The team investigated whether altering molecules within the SCN affected the imitative scratching behaviors. Gastrin-releasing peptide, or GRP, is a protein-like molecule known to influence SCN activity. Using various techniques, the researchers altered GRP signaling in the SCN. Mice that lacked GRP signaling showed almost no imitative scratching behaviors when exposed to a scratchy mouse, but still scratched themselves when exposed to a skin irritant. In contrast, artificially activating GRP signaling induced scratching in mice without the visual input of seeing a scratchy mouse.

These results suggest that contagious itching stems not from empathy, but rather from an automatic activation of neural circuits. “The mouse doesn’t see another mouse scratching and then think it might need to scratch, too,” Chen says. “Instead, its brain begins sending out itch signals using GRP as a messenger.”

More research is needed to fully understand the mechanisms of contagious behaviors in mice and whether these are the same for other social animals. Understanding the underlying pathways of itch may also suggest novel therapeutic strategies. Chronic itch, which occurs in many medical conditions and in response to certain drugs, affects millions of Americans.

—by Harrison Wein, Ph.D.

Related Links

References: Molecular and neural basis of contagious itch behavior in mice. Yu YQ, Barry DM, Hao Y, Liu XT, Chen ZF. Science. 2017 Mar 10;355(6329):1072-1076. doi: 10.1126/science.aak9748. PMID: 28280205.

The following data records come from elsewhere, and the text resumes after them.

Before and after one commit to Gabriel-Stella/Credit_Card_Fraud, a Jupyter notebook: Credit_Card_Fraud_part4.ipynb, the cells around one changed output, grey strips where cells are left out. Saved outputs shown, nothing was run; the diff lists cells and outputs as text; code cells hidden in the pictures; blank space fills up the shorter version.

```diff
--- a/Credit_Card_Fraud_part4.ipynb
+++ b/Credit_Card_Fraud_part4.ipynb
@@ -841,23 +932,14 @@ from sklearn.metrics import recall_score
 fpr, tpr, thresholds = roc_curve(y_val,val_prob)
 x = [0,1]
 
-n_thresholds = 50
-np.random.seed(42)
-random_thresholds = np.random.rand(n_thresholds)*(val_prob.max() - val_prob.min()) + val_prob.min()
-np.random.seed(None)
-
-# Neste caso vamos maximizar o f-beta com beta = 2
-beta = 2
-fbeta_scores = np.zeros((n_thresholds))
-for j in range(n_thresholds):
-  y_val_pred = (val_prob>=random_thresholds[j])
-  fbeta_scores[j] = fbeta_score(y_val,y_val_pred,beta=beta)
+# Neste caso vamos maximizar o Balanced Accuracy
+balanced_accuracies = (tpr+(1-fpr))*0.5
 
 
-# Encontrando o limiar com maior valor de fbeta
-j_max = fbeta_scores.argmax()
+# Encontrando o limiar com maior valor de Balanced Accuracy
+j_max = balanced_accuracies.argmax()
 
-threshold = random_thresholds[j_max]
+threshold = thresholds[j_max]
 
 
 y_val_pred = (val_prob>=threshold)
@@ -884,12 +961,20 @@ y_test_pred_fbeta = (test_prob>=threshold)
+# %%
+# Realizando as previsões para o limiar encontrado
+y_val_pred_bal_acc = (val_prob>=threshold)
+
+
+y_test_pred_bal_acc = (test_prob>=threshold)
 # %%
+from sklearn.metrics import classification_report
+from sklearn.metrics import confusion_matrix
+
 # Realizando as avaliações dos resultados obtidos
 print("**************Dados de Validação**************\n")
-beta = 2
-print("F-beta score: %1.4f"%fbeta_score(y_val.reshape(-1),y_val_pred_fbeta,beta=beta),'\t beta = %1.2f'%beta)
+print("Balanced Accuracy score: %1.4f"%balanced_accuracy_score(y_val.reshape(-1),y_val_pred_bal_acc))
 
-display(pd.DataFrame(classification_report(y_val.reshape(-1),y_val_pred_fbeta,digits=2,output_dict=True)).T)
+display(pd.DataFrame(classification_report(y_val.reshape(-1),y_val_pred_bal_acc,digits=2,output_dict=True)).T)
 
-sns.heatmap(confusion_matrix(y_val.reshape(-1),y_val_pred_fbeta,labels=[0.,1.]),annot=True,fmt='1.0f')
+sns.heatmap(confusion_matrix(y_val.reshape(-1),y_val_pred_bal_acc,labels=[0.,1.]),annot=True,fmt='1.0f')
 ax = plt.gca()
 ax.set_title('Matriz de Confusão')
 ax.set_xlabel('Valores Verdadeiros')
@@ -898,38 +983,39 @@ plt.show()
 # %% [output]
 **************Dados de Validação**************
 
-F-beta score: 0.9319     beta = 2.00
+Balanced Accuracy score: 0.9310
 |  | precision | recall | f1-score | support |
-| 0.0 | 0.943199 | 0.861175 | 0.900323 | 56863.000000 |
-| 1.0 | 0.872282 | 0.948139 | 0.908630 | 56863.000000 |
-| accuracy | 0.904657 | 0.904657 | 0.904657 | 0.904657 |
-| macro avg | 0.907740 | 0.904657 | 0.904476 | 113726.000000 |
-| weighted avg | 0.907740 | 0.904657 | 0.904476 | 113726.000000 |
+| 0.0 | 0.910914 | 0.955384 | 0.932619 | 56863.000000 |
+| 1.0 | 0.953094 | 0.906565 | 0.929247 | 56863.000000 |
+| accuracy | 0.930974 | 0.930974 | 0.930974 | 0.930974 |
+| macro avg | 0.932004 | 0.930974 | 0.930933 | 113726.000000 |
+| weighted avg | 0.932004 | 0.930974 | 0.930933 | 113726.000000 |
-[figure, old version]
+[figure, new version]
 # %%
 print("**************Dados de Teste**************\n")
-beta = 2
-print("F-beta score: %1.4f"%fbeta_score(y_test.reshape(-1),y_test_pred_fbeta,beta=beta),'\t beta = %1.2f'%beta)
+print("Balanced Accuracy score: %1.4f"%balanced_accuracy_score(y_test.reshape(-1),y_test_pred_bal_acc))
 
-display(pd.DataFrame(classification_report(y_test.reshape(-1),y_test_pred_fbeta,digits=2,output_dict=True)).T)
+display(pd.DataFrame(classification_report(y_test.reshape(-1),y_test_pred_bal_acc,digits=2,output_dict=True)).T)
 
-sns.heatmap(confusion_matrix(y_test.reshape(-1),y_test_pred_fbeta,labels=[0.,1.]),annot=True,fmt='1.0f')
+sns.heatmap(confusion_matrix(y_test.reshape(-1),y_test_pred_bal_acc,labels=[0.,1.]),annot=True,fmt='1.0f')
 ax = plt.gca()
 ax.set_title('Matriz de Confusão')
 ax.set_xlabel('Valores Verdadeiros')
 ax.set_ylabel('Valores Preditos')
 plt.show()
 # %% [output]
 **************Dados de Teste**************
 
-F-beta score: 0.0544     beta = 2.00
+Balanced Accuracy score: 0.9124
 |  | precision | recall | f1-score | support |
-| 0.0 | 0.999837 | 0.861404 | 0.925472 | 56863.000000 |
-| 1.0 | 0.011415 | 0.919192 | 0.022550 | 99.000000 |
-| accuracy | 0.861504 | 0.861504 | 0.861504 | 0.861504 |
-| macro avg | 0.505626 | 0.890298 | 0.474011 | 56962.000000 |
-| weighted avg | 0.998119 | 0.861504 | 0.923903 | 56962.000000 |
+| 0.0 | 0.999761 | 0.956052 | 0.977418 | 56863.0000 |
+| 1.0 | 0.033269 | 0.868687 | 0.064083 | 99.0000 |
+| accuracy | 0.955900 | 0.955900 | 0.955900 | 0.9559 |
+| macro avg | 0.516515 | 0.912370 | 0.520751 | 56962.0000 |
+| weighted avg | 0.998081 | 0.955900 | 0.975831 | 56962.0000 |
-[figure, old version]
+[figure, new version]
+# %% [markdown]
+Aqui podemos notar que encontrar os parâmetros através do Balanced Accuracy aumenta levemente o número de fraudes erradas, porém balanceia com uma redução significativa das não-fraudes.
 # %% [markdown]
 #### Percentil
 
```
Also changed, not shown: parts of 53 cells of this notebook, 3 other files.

Funding: NIH’s National Institute of Arthritis and Musculoskeletal and Skin Diseases (NIAMS), National Institute of Neurological Disorders and Stroke (NINDS), and National Institute on Drug Abuse (NIDA); and the W. M. Keck Fellowship.